- _YOUR TASK_: Your task is to copy every line of the records below that contains "import".

SOURCE DATA Start Marker

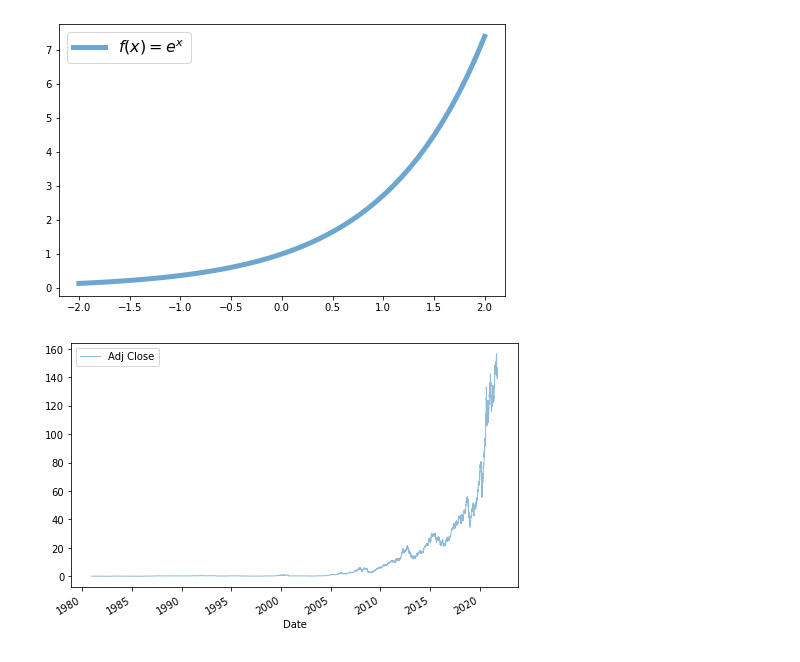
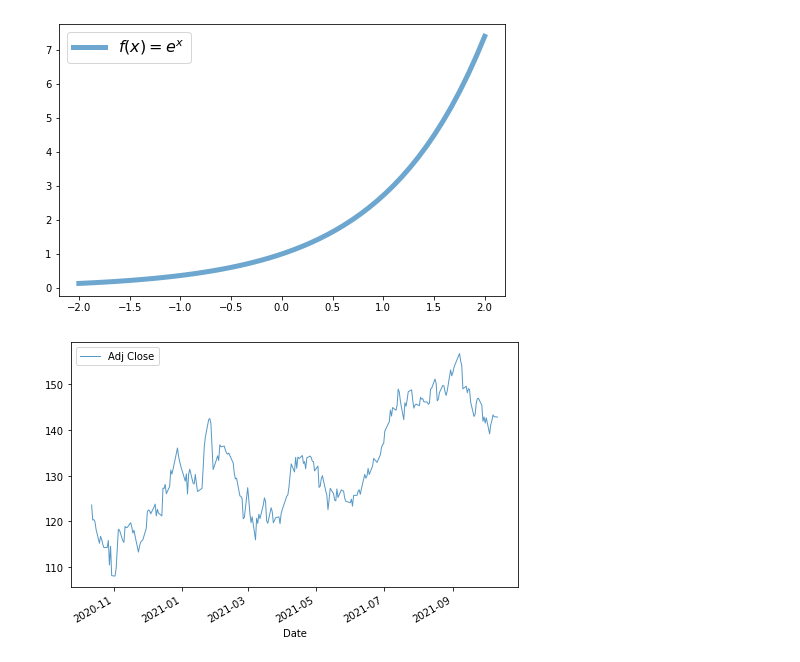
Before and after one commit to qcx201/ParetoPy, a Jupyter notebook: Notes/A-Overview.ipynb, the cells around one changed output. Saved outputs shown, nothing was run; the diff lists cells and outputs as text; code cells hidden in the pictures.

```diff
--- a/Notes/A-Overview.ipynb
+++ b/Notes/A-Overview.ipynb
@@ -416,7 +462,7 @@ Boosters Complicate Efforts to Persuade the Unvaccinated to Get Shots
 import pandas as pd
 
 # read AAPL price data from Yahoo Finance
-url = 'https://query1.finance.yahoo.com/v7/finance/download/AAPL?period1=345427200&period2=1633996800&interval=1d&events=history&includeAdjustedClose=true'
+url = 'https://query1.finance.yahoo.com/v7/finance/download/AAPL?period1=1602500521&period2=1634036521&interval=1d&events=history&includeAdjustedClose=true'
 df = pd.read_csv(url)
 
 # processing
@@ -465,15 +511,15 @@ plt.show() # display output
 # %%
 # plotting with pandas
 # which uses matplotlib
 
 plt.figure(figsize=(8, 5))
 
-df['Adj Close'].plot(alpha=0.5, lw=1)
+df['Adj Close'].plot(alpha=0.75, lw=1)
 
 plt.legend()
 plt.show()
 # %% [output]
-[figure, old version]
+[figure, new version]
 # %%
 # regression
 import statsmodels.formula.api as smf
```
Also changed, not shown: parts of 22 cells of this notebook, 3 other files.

SOURCE DATA End Marker

- _ANSWER SPACE_:
 import pandas as pd
 import statsmodels.formula.api as smf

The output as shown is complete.